The underdog sports movie has a tried and true formula: An unlikely hero tries, and usually initially fails to master their sport, only to persevere and triumph at the end. Nyad, the true story of long-distance swimmer Diana Nyad’s mind-boggling 110-mile free swim (no protective shark cage!) from Cuba to Florida, is absolutely an underdog sports movie. But what makes it so refreshing is that Diana Nyad accomplishes this feat at the age of 64, with her best pal Bonnie Stoll coaching and always at her side. What’s this? A movie co-starring two mature women that isn’t about romance, husbands, children, or grandchildren? Shoot, that almost feels as groundbreaking as Nyad’s achievement!
“Tell me, what is it you plan to do with your one wild and precious life?” When we meet 60-ish Diana Nyad (Annette Bening), she is musing over poet Mary Oliver’s famous line. She’s at an age where she no longer wants regrets, and one thing that has bothered her in the years since she was an elite swimmer in her 20s was that she tried and failed to swim from Cuba to Florida. Her best pal Bonnie (Jodie Foster) is baffled when Diana proclaims that she is going to try again. Before the viewer can say, “Wait, but…” [followed by a litany of concerns], the requisite training montages begin!
In attempt after attempt, Nyad and her crew (with Rhys Ifans’ navigator John Bartlett a standout) adjust to and accommodate the seemingly endless horrors that will cause recreational swimmers like me to wince and even scream. A jellyfish expert comes up with a full-body wetsuit (with accompanying full-face rubber mask right out of a horror movie) to protect her while she swims at night. A glowing underwater rope is dragged alongside her support boat to guide her like a swimming lane so she doesn’t get lost in the dark. Instead of a protective shark cage (which offers the swimmer less drag), she’s tries a new technology that an eager Aussie claims drives the sharks away. But these aren’t even the worst of her problems. There are nasty currents, water temperature issues, storms, and, well, the fact that swimming for days on end with no rest is simply, literally, inhuman.

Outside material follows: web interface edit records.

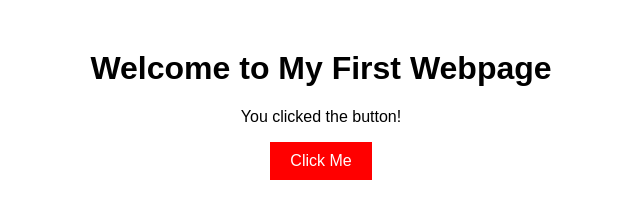
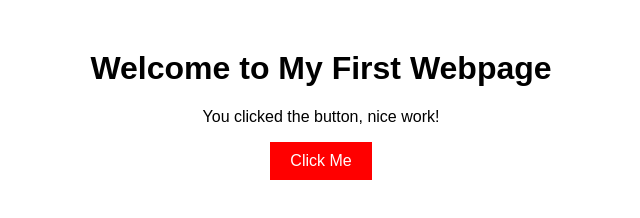
Before and after one commit to mikethomasux/testing, a plain HTML site: page index.html in a window 1280 px wide. Both pictures are taken after a click on the button "Click Me". Shown: the whole page, without its empty margins (319-959 px from the left). Drawn offline with Linux system fonts and the light colour scheme.

Commit message:
Update index.html

```diff
--- a/index.html
+++ b/index.html
@@ -31,7 +31,7 @@
 
     <script>
         function changeText() {
-            document.getElementById("message").innerText = "You clicked the button!";
+            document.getElementById("message").innerText = "You clicked the button, nice work!";
         }
     </script>
 
```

I couldn’t help but shake my head with a hard, “Nope!” at many of the scenes.
If you are unfamiliar with how many attempts and trials Nyad went through on her journey (like I was), the pacing and the format of the storytelling takes a bit getting used to. For instance, early in the film when Nyad is already jumping in the waters of Cuba on her way to Florida, my partner leaned over and whispered, “Are we just going to watch her swim for two hours?” Spliced into the relentless swimming shots are flashbacks that slowly give insight into Nyad’s drive and her personal demons. In an interesting choice by the directors, many of the flashbacks are actual footage of the real (younger) Diana Nyad from news reels and interviews. How well this works is… up for discussion. I initially thought it was kind of jarring (you have to make a leap as Bening doesn’t necessarily look like Nyad), but eventually I got used to it.
What makes Nyad wholly watchable are Annette Bening and Jodie Foster’s performances. Bening’s Nyad is driven, flinty, more than a little self-centered, and frankly kind of unlikeable. Foster’s Bonnie, on the other hand, is the opposite: She balances the friendship by being warm and supportive, a best pal and encouraging coach… and, most importantly, the trusted voice that tells Nyad when to stop. Both women are fantastic. I may not be in
Finally, I have to say that Bening’s commitment to the physical aspect of the role (training in a pool for a year and doing her own swimming in the film) is unabashedly badass and inspiring. Sunburned and chapped from the elements, salt-crusted and bloated from the sea water—she’s ALL in. Now, I have to ask myself: What do I plan to do with my own wild and precious life? Probably not swim for days with killer jellyfish… but I sure hope I think of something!